In many ways the expectations are lower than they’ve been for any team since the first days of expansion and the Casey Stengel “Can’t Anybody Here Play This Game?” New York Mets.

Coming off the losingest year in the organization’s 65-year history, the Orioles are not only without any Hall of Fame candidates, they’re expected to be hard-pressed to deliver, as dictated, a legitimate candidate for the All-Star Game. You will not find any members of the 2019 squad on many, if any, fantasy league teams.

The “rebuild” that began last year and continued even as the Orioles were piecing together an Opening Day roster has already turned the team into a media pinata.

And with the opener in New York this year, the punsters are having a field day already, with one facetious suggestion that the Yankees need a giveaway to assure a sellout. Given the fact that a mote of empty seats surrounding the infield at Yankee Stadium is usually empty anyhow, the same might also be said for the other 80 dates.

Some of the descriptive adjectives used to describe the current edition of the Orioles are cringeworthy — with “downtrodden,” “inept” and “lousy” among the more gentle terms used to describe a team universally expected to lose more than 100 games while finishing last in the American League East for a second straight year.

The ultimate insult is expected to come in the next few hours from an unlikely source — the Yankees themselves. CC Sabathia, who was scheduled to open the season on the injured list, will instead serve a five-game suspension that is a carryover from last year — unless the Commissioner’s office decides there’s something fishy about an injured player serving a suspension and then going on the injured list.

The fact that the Orioles have already become the overwhelming favorite to serve as baseball’s laughing stock for 2019 would only be emphasized by the Yankees, who play the Orioles six times in the first nine games, choosing to play one player short, with only 24 eligible for the opening series.

You can be sure that the ultimate insult will not go unnoticed if the Yankees opt to spot the Orioles (and the Detroit Tigers for the next two games) one player in those first three games. But this is destined to be the year that Rodney Dangerfield could be the most respected comic around in comparison to the barbs the Orioles can expect this year.

Don’t think it will go unnoticed. From all accounts the level of disrespect already being lobbed at the Orioles has served as something of a binding element for what appears to be a close-knit, if unrecognized, group of mostly untested players.

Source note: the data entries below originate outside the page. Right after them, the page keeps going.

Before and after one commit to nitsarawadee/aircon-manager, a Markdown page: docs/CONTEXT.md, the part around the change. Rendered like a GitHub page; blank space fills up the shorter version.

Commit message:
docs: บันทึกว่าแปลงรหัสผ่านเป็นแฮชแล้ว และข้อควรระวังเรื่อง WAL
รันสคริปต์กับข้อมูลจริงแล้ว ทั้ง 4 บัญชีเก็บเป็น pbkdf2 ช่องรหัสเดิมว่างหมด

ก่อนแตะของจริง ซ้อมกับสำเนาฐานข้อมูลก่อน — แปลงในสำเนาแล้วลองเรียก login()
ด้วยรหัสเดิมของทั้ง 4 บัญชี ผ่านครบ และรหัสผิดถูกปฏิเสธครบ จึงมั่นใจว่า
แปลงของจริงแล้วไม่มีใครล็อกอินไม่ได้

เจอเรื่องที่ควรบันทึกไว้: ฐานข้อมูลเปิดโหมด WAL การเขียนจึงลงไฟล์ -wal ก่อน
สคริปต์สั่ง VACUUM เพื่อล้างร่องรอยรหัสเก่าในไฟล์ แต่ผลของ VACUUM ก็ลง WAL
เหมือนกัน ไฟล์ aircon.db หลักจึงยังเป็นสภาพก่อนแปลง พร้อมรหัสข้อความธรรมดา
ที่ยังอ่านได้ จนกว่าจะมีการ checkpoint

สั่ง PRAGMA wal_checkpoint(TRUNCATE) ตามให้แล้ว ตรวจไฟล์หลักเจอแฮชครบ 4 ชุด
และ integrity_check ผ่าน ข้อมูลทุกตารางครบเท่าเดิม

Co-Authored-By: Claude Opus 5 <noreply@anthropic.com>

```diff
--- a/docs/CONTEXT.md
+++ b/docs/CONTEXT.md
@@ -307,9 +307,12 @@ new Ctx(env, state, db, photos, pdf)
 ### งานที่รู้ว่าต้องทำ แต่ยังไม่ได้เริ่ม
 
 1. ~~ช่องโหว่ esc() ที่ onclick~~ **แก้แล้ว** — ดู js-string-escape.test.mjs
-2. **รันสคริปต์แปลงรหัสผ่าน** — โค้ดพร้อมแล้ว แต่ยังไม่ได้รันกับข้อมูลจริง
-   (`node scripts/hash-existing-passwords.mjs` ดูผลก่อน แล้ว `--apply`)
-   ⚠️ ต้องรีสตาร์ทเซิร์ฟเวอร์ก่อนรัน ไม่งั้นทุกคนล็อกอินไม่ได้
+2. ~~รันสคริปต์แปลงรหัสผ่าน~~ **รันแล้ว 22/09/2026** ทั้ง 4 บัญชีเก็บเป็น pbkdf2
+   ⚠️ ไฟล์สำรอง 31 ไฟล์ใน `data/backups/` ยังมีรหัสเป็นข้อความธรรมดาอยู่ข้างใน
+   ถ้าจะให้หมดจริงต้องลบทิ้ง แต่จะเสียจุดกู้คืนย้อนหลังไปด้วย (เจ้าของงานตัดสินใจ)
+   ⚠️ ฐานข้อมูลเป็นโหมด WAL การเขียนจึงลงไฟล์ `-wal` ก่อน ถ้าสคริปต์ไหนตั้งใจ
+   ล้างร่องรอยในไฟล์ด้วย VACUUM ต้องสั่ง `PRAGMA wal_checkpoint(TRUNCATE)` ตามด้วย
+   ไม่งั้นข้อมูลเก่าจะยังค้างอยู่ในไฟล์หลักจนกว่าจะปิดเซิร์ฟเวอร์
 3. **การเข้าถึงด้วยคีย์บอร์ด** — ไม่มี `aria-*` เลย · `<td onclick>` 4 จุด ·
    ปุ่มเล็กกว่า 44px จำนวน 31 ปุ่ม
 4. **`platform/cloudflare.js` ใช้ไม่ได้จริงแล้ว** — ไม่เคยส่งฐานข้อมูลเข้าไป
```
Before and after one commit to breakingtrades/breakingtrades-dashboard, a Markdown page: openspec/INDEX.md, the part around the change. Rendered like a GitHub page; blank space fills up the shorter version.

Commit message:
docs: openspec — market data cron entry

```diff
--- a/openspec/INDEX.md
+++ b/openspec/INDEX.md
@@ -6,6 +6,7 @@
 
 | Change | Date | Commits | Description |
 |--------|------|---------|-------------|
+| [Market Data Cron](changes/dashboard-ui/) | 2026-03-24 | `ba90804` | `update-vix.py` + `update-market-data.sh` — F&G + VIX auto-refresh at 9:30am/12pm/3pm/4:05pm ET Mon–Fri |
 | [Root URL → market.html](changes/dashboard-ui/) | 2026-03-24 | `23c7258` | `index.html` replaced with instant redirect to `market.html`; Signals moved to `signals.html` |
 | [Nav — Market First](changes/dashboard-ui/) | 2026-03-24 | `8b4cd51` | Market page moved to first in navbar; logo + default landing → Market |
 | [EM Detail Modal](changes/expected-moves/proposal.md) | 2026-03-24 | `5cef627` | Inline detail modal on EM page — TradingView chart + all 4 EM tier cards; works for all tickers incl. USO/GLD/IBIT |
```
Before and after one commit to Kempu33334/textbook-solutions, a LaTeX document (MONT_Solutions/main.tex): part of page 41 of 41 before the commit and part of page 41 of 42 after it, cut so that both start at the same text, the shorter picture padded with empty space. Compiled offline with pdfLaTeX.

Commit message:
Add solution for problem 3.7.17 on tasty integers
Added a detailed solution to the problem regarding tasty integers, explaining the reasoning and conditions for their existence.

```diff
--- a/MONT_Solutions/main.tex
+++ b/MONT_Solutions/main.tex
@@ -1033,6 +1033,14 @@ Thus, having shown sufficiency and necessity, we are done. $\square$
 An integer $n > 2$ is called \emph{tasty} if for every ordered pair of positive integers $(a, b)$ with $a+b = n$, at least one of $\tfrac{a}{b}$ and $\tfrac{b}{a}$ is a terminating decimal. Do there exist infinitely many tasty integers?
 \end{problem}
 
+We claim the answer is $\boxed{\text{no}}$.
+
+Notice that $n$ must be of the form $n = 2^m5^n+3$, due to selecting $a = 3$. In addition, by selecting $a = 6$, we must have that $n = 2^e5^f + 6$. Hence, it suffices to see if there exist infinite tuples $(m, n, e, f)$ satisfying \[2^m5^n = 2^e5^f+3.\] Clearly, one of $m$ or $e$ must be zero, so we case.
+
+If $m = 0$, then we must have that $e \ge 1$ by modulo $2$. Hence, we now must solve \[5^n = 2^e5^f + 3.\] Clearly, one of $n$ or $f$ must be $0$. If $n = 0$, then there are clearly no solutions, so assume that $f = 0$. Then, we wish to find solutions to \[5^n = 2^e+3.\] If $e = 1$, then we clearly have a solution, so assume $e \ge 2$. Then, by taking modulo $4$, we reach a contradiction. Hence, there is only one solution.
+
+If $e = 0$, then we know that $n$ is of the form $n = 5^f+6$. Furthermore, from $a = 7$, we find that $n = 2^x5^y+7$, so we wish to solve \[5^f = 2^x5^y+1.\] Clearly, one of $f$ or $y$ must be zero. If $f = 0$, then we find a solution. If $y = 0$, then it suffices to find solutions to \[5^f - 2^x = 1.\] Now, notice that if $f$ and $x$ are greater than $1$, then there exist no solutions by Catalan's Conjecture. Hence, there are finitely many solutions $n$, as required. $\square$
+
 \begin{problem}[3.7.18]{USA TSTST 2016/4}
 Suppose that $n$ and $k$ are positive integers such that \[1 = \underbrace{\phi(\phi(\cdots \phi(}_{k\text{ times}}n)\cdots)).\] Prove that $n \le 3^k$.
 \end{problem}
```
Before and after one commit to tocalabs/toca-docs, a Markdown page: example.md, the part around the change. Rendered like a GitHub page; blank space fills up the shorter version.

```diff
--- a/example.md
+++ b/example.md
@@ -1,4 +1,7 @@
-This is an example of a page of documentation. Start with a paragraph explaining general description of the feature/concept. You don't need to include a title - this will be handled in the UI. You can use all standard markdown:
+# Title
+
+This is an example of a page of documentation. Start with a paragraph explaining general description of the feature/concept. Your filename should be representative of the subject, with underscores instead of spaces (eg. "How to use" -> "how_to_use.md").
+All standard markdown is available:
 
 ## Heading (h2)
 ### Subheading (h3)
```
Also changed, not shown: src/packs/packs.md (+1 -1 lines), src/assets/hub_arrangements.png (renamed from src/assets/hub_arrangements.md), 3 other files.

It’s hard to predict how that might play out in the won-loss column, but there is a level of intrigue about this team of “nobodies” that could prove entertaining as the Orioles head into uncharted territory. There have been down years in the past, but never before have the Orioles gone through a total “rebuild” — not even in the “why not?” year of 1989, which followed the worst back-to-back years in team history, an unwanted distinction this year’s team is expected to inherit.

This year will not even be compared to the “build” that took place in the late 1950s and early 1960s during the early years of the club’s history, because that basically was a “startup” operation. It was, however, the result of a good scouting system that produced the best minor league system in baseball.

If that sounds familiar to the plan new general manager Mike Elias plans to have in place then be aware that it took five years to build what was considered the best organization in baseball — about the same amount of time it took the Houston Astros to become contenders, though only the last three under the regime that included Elias, whose stated mission is to build an elite pipeline of talent throughout the system.

That clock started ticking with the 115 losses last year. The next stage of the journey starts in New York March 28.

Jim Henneman can be reached at

Photo Credit: Kenya Allen/PressBox